There is a common belief that due to the partial absorption of the graft it is necessary to repeat the procedure. Nevertheless, a long-lasting (permanent) stability of fat grafts is observed in numerous cases.

Postoperative care. It is recommended to use antibiotics, anti-inflammatory drugs, analgesics and a gentle massage of the site to facilitate even distribution of fat. Adits are covered with dressings (usually in the first day) or left open to heal. Follow-up clinical checkups are necessary.

Discussion: Fat grafting has many advantages: it is simple, well-tolerated by patients, and may be performed in the outpatient surgical unit. A minor drawback is a downtime period of about 3 days caused by tissue swelling. Typically, injection of marketed fillers provide a more comfortable procedure followed by less intense and shorter-lasting swelling. Thus, before deciding on a fat transfer, a patient must be warned about the potential adverse events.

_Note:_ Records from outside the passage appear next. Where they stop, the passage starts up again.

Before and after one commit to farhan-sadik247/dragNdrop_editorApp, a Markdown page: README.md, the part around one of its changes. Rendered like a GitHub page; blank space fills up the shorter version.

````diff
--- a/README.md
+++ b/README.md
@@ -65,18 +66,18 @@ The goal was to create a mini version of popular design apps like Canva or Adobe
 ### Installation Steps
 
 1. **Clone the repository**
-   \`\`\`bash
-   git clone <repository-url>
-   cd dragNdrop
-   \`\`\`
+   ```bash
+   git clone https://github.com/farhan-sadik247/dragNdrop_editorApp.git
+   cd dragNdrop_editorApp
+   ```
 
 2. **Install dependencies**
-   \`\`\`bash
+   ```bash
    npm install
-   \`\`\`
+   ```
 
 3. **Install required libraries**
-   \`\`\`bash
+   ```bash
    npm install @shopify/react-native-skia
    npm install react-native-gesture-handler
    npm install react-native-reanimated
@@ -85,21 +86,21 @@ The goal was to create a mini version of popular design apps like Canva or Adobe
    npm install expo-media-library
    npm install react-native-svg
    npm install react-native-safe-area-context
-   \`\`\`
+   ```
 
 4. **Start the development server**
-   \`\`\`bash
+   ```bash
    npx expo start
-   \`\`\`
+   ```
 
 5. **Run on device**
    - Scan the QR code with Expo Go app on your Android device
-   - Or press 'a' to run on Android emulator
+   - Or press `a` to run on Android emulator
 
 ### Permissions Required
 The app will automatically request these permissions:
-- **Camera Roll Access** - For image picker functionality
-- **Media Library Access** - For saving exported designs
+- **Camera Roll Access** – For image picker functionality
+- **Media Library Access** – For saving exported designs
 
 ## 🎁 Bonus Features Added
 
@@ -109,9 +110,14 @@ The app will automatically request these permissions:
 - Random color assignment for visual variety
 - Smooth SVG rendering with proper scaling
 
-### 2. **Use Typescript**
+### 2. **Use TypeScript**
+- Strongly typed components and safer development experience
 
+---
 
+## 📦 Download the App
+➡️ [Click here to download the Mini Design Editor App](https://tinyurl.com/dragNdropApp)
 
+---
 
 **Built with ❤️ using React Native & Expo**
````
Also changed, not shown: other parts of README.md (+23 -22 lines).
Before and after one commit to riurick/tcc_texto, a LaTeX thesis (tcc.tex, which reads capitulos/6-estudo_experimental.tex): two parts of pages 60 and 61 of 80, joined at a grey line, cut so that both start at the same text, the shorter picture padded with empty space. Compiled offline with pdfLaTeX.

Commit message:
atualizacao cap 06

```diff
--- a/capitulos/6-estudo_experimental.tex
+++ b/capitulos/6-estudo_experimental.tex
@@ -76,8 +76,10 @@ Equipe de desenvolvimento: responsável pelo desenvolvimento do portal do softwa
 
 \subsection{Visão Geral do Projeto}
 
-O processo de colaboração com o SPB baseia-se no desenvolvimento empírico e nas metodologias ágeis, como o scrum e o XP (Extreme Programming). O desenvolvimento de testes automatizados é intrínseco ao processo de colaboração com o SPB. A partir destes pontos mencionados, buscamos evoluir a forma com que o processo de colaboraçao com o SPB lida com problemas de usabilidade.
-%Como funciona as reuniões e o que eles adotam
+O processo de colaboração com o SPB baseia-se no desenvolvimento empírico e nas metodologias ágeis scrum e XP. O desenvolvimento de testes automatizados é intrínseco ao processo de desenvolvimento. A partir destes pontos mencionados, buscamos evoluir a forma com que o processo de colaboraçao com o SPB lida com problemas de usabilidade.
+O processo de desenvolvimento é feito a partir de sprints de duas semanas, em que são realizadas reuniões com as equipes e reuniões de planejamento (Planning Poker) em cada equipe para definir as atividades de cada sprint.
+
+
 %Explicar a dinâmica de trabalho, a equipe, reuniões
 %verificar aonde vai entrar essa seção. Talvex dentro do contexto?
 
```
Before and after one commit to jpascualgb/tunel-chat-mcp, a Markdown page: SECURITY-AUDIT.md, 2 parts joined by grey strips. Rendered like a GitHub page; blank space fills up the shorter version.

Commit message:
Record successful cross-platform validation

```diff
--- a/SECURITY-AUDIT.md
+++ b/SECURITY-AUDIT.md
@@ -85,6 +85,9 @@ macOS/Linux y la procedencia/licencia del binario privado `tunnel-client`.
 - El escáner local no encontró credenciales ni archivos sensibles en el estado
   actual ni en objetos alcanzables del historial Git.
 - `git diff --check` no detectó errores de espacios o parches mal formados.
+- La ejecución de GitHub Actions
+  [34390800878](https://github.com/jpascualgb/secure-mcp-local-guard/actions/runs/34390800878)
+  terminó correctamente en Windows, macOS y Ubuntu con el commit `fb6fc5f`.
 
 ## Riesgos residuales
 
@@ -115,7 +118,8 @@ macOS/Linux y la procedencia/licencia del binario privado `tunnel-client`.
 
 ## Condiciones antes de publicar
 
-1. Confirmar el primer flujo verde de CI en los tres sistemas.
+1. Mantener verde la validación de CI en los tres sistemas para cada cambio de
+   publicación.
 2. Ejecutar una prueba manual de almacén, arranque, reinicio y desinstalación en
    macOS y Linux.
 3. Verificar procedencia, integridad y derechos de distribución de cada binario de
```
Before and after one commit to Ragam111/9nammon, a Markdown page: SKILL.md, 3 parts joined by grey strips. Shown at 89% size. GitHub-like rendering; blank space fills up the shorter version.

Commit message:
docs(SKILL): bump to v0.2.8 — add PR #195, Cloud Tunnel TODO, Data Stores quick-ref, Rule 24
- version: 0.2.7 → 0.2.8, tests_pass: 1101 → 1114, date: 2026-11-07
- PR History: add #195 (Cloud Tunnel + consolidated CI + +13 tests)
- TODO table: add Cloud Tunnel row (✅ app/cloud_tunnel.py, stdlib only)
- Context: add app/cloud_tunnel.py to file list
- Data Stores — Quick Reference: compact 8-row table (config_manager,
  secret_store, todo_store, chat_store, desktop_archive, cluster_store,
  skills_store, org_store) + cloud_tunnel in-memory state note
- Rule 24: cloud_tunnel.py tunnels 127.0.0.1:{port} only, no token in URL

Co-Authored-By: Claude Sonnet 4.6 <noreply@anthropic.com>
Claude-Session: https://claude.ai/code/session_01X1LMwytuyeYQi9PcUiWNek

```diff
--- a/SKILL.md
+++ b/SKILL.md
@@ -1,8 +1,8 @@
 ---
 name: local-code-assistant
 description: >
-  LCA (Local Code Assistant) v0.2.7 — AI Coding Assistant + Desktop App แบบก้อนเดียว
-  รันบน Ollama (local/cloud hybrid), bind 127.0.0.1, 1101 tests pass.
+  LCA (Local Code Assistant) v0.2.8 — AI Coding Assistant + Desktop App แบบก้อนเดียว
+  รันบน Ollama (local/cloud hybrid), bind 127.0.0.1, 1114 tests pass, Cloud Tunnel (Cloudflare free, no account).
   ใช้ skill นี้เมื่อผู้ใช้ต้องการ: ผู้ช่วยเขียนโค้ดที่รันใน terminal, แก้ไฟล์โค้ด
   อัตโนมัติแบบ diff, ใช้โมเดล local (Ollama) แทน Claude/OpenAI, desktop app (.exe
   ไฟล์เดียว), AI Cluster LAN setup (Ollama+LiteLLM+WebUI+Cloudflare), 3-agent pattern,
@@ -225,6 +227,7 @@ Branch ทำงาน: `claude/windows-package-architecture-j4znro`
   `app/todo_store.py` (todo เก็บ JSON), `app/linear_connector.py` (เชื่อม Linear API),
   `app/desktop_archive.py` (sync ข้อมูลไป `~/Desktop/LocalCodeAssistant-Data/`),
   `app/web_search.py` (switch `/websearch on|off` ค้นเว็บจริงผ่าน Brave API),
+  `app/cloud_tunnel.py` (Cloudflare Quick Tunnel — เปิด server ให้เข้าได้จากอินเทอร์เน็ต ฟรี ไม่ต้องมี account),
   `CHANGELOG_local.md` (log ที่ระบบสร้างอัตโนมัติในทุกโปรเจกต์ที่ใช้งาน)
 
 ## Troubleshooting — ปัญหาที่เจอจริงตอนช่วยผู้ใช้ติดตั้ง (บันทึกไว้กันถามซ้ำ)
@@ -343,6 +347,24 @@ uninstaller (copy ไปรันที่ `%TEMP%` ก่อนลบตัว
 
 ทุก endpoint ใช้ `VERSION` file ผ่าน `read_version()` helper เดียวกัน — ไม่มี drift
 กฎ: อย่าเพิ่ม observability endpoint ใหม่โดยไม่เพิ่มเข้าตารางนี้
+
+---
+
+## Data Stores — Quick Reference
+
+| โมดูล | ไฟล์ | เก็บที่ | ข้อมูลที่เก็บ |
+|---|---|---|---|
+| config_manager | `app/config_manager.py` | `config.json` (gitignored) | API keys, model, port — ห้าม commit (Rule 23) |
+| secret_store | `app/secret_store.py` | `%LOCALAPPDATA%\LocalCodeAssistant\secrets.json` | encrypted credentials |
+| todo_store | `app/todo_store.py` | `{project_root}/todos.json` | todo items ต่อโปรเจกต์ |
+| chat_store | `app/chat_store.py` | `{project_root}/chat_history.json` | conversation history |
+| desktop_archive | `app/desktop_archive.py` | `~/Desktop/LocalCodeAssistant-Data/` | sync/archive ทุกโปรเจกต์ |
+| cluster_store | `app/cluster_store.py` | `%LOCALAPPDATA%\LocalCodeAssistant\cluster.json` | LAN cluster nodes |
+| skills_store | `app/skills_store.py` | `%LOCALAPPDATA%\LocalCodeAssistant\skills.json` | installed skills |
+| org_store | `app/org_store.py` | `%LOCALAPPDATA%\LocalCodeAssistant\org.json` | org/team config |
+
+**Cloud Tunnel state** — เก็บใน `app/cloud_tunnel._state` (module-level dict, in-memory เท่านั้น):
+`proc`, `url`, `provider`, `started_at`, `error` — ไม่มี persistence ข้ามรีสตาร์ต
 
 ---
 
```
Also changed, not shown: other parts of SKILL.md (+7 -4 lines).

The shortcoming of the procedure is the inability to predict its effectiveness. There is a significant disparity in  the degree of healing and survival rate of fat grafts in patients. According to many authors, beneficial effect lasts on average for about a year, which in terms of durability equals the marketed absorbable fillers, mainly the commonly used preparations of hyaluronic acid and collagen (Fredricks).

Today, fat grafts are preferred for sites where a larger amount of filler is required, such as deep nasolabial folds also with coexisting cheek atrophy, deep wrinkles in the glabella region or dorsal hands. The possibility of using fairly larger amount of fat compared to the conventionally used fillers (also in terms of their high price) speaks in favour of fat grafts. However, there are some cases and some areas of the body where dermal fillers are still the material of choice (e.g. in mouth area or in patients who cannot accept a downtime period).

Fat transfer is a very safe procedure. The adverse events and complications are rare and usually minor. These include bruising, swelling and infection.

Currently there is an upward trend towards using non-absorbable injectable fillers. In our clinic, however, we take a cautious approach to such fillers and use them only exceptionally. Firstly, we believe that despite the most precise technique it is not always possible to achieve a perfect distribution of the filler. Therefore, permanent fillers may cause permanent problems. Secondly, the skin is getting thinner with time and thus, an unaesthetic display of permanent implants placed under the skin may occur. This phenomenon is referred to as a snow-melting-effect. When snow gradually melts, the thick, even surface gets thinner, revealing the rocks underneath and that’s how your skin with permanent fillers may look like in time.